Women in top leadership positions remaining astonishingly small, even today, years after I sat in the C-suite of two major advertising agencies. Today, I’m often asked what’s holding women back? Why after years in the workplace, are women still so seldom found in the corner office?
I believe women assume success is about the performance, about working harder and harder, and achieving good and measurable results.
Hard work is important, of course, but it is never the tiebreaker when management is looking for a candidate to promote. Everyone does good work. What we in management talk about in those meetings — where the work itself gets about a two minute review — is your interior capacity, your tolerance for risk, your energy, your intensity, your reactions and emotional hot buttons. Obviously we deciders don’t know a lot about all these inner qualities, so we guess.
Doesn’t that scare you a bit? People taking the measure of you without really knowing you? There’s only one solution: You have to know the full measure of yourself and then teach them the size of you.
The question is, how do you get to know who you are, especially as the people at the top are looking for these less-tangible qualities they associate with leadership?
One sure way to discover the “stranger within,” that part of you that comes to the fore when challenges or trouble hit, is to court that kind of trouble and let it be your teacher.
In my first years as a pioneering woman trying to master the art of advertising; the all-powerful clients, the strange creative, the precise media teams. I was a star performer at J. Walter Thompson. I really aced the work: getting the strategy right, the ads sold, the messages delivered widely. Failure was not on my dance card. I was promoted six times in five years as my company bio boasted.
Then I hit a wall.
I was hired to be the CEO of a broken smaller ad agency. The problems, which woke me at 4 a.m. every morning, were gut wrenching: huge debt, druggies and drinkers in key positions, clients who had lost faith. This was not about my work performance. This was about my interior tensile strength. As things worsened, I had to admit I couldn’t do it. I was so swamped by fear. When another job offer came my way, I was faint with relief. Ready to flee the scene, I happened to read an anonymous review from the agency teams. They called me fearless! The fact that they believed in me more than I believed in myself actually gave me the courage to truly examine of what I was made, beyond my work performance and my resume. It was time to learn who I was from the inside out.
If you are calmly sitting at work without any failures to report, you are probably hiding behind your good work, avoiding all these calls to find out who you are, beyond and beneath your work performance. You want to admire your successes, of course, but understand that failing is your most important teacher. You can’t succeed without it.
Put yourself in the way of trouble, sign up to take on a project that might be a loser. Volunteer to do a training course (so you’ll learn what you know). Agree to move to a new country or to an unknown department. Don’t avoid bullies — try to take them head on. Gather up your courage and do something to get known to the people at the top. If you’ve been passed by in a promotion, get the real reason. Do not sit on your pain and resentment. Agree to be the first presenter in a tough meeting. Test your strength to be generous in firing someone well. Believe me, it can be done.

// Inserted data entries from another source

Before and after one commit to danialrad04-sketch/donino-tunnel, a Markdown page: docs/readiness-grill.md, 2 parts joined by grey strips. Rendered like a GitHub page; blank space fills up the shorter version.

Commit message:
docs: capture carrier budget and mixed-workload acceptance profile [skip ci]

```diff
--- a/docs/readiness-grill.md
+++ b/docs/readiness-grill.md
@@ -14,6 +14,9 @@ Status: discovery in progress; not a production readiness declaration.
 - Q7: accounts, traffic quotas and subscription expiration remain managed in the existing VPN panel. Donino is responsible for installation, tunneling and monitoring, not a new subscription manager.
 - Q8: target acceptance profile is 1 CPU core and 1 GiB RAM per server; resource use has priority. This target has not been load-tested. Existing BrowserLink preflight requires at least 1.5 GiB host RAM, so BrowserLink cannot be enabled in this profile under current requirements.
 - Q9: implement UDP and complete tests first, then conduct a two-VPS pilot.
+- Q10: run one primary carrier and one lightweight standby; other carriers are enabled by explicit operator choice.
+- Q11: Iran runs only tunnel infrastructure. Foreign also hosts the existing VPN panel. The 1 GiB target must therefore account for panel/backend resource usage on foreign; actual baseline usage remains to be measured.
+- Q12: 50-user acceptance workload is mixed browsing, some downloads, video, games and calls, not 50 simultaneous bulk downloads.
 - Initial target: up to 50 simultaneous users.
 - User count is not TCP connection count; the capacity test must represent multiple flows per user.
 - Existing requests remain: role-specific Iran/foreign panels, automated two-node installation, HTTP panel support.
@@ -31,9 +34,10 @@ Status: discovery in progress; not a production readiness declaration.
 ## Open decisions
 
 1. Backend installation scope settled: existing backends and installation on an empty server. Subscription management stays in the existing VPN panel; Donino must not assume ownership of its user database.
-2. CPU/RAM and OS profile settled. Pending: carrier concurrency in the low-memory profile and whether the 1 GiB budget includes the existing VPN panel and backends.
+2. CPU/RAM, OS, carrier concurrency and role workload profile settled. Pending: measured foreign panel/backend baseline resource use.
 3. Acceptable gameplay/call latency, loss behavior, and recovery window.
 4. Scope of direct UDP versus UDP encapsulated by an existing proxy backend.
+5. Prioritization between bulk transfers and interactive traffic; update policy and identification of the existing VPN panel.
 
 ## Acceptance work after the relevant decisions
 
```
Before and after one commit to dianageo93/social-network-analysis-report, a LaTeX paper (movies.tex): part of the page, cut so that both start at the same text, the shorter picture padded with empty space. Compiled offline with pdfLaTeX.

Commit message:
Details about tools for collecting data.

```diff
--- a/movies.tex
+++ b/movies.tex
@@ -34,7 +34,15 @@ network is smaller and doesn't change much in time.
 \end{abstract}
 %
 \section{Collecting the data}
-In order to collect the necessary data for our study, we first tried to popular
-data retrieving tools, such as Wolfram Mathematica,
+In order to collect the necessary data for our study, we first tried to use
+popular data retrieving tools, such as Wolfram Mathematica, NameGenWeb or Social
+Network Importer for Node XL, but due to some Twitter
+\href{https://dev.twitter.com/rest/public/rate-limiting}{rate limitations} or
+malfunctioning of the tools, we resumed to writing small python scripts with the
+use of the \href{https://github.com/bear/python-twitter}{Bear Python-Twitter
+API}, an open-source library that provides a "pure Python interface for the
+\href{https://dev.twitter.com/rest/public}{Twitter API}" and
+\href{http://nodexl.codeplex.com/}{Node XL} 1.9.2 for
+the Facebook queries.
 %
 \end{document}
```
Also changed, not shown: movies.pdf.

Suppose you fail? Well, it’s only practice. Get up and try again. It’s not how far you fall it’s how fast you recover, say the wise ones. What will all these dangerous sounding ventures do for you? They will teach you via one awkward, trying moment at a time, exactly who you are beneath that proper resume and beyond your carefully acquired performance skills.
As I resolved to stay the course, still an uneasy, ill-fitting CEO, rather than run to an easier, safer job, I practiced daily on our biggest account, Procter & Gamble, hot to fail by trying for higher, unlikely goals. Our team won a big victory, after many blunders of course, and it set off a rush of other successes. When I left, I received a job offer from WPP to run Ogilvy, a really grand scale opportunity to fail, as Ogilvy was in a deep slough of losing profits and clients, and gloom. Knowing myself far better now, I was greatly aided by understanding why I wanted this job. It was not to prove I could make it in the big time, it was to test myself, to try to use all that I had learned, to once again risk failing.
Go toward the challenges; look for as much trouble as you can handle—because it’s only practice and because this is where you learn the most priceless thing of all—who you are. As adversity teaches and tests you, you develop a core, deep understanding of what you have to offer, and what you want from work.
I know it’s easier to talk about searching for challenges than it is to do, given the pace, the anxiety, the stress of work today. That’s why I spend so much time and energy teaching women the systems I used to uncover the self–knowledge that helps them dare that steep learning curve of seeking failure. I’m betting that every woman can learn to take charge of her work life in any arena she finds herself.
Charlotte Beers is the former CEO and Chairman of Ogilvy, former Chairman of J. Walter Thomson, and author of the upcoming book, "I’d Rather Be In Charge" (Vanguard; February 2012)